— Problem description —
An unchanged copy of all the lines below is expected, and it should contain no pictures.

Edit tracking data
# # # # #

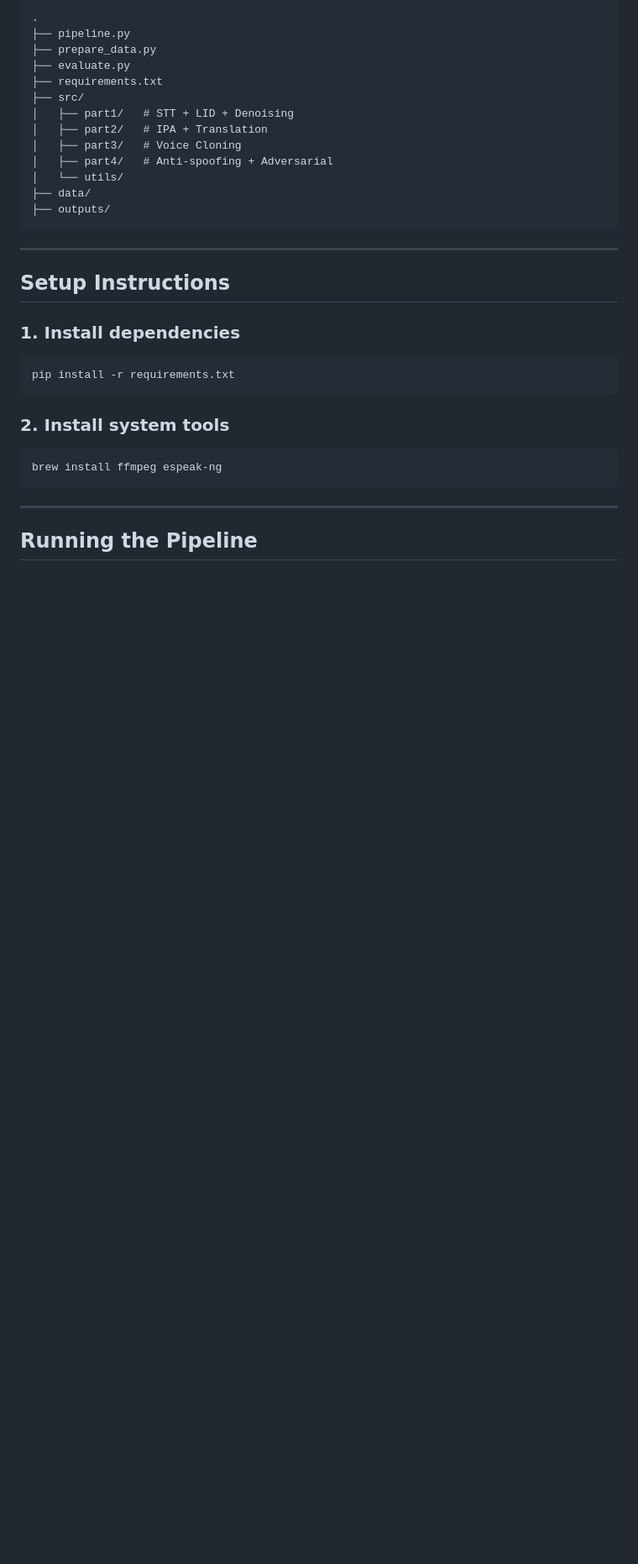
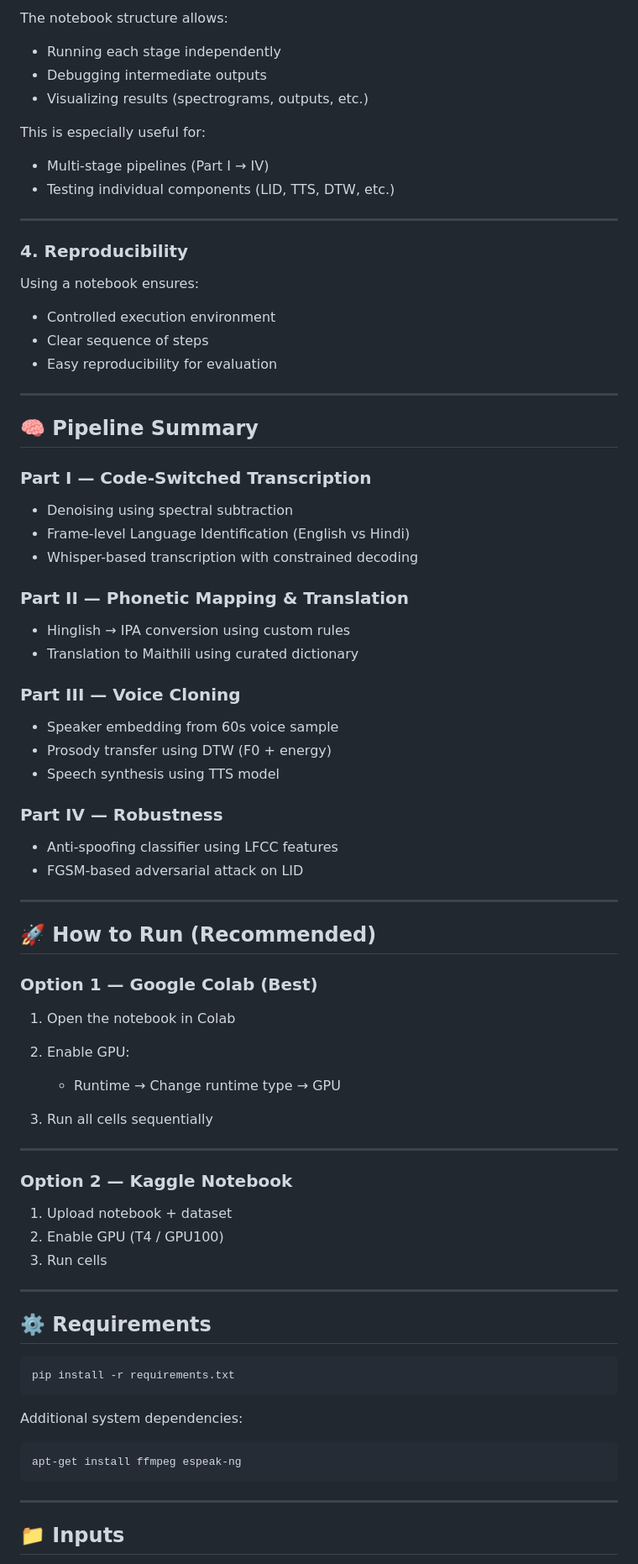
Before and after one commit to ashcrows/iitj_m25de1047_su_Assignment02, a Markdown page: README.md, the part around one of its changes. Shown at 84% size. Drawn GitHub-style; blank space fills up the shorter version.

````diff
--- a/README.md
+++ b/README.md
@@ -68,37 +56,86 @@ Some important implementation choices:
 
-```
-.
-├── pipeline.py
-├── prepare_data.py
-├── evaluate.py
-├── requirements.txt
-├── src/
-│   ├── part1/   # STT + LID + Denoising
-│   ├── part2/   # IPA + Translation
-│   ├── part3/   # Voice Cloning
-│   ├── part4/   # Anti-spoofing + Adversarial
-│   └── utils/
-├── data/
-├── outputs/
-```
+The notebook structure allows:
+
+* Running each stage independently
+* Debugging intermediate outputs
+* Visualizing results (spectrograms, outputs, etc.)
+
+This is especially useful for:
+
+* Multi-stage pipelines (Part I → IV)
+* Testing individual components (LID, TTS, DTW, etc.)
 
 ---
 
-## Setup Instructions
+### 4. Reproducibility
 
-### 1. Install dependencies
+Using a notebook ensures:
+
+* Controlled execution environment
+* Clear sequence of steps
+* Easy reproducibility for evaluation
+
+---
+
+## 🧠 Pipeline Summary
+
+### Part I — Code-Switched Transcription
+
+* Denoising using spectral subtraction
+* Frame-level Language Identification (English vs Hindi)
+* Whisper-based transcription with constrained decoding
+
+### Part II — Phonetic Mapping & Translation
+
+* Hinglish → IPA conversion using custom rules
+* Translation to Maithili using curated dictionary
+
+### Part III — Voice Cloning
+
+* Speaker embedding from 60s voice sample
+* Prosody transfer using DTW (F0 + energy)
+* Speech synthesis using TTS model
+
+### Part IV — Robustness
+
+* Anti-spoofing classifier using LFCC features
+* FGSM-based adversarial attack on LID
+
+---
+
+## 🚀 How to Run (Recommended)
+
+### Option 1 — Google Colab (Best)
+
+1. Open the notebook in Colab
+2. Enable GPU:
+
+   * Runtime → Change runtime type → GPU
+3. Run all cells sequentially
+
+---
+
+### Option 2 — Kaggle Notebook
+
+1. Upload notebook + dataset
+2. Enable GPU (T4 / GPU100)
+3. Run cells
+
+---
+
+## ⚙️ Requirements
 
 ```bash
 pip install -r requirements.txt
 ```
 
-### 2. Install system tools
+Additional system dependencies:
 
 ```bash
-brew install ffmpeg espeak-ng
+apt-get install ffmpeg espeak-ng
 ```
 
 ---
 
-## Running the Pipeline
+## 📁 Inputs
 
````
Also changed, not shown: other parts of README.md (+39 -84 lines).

# # # # #

— Response —
Before and after one commit to ashcrows/iitj_m25de1047_su_Assignment02, a Markdown page: README.md, the part around one of its changes. Shown at 84% size. Drawn GitHub-style; blank space fills up the shorter version.

````diff
--- a/README.md
+++ b/README.md
@@ -68,37 +56,86 @@ Some important implementation choices:
 
-```
-.
-├── pipeline.py
-├── prepare_data.py
-├── evaluate.py
-├── requirements.txt
-├── src/
-│   ├── part1/   # STT + LID + Denoising
-│   ├── part2/   # IPA + Translation
-│   ├── part3/   # Voice Cloning
-│   ├── part4/   # Anti-spoofing + Adversarial
-│   └── utils/
-├── data/
-├── outputs/
-```
+The notebook structure allows:
+
+* Running each stage independently
+* Debugging intermediate outputs
+* Visualizing results (spectrograms, outputs, etc.)
+
+This is especially useful for:
+
+* Multi-stage pipelines (Part I → IV)
+* Testing individual components (LID, TTS, DTW, etc.)
 
 ---
 
-## Setup Instructions
+### 4. Reproducibility
 
-### 1. Install dependencies
+Using a notebook ensures:
+
+* Controlled execution environment
+* Clear sequence of steps
+* Easy reproducibility for evaluation
+
+---
+
+## 🧠 Pipeline Summary
+
+### Part I — Code-Switched Transcription
+
+* Denoising using spectral subtraction
+* Frame-level Language Identification (English vs Hindi)
+* Whisper-based transcription with constrained decoding
+
+### Part II — Phonetic Mapping & Translation
+
+* Hinglish → IPA conversion using custom rules
+* Translation to Maithili using curated dictionary
+
+### Part III — Voice Cloning
+
+* Speaker embedding from 60s voice sample
+* Prosody transfer using DTW (F0 + energy)
+* Speech synthesis using TTS model
+
+### Part IV — Robustness
+
+* Anti-spoofing classifier using LFCC features
+* FGSM-based adversarial attack on LID
+
+---
+
+## 🚀 How to Run (Recommended)
+
+### Option 1 — Google Colab (Best)
+
+1. Open the notebook in Colab
+2. Enable GPU:
+
+   * Runtime → Change runtime type → GPU
+3. Run all cells sequentially
+
+---
+
+### Option 2 — Kaggle Notebook
+
+1. Upload notebook + dataset
+2. Enable GPU (T4 / GPU100)
+3. Run cells
+
+---
+
+## ⚙️ Requirements
 
 ```bash
 pip install -r requirements.txt
 ```
 
-### 2. Install system tools
+Additional system dependencies:
 
 ```bash
-brew install ffmpeg espeak-ng
+apt-get install ffmpeg espeak-ng
 ```
 
 ---
 
-## Running the Pipeline
+## 📁 Inputs
 
````
Also changed, not shown: other parts of README.md (+39 -84 lines).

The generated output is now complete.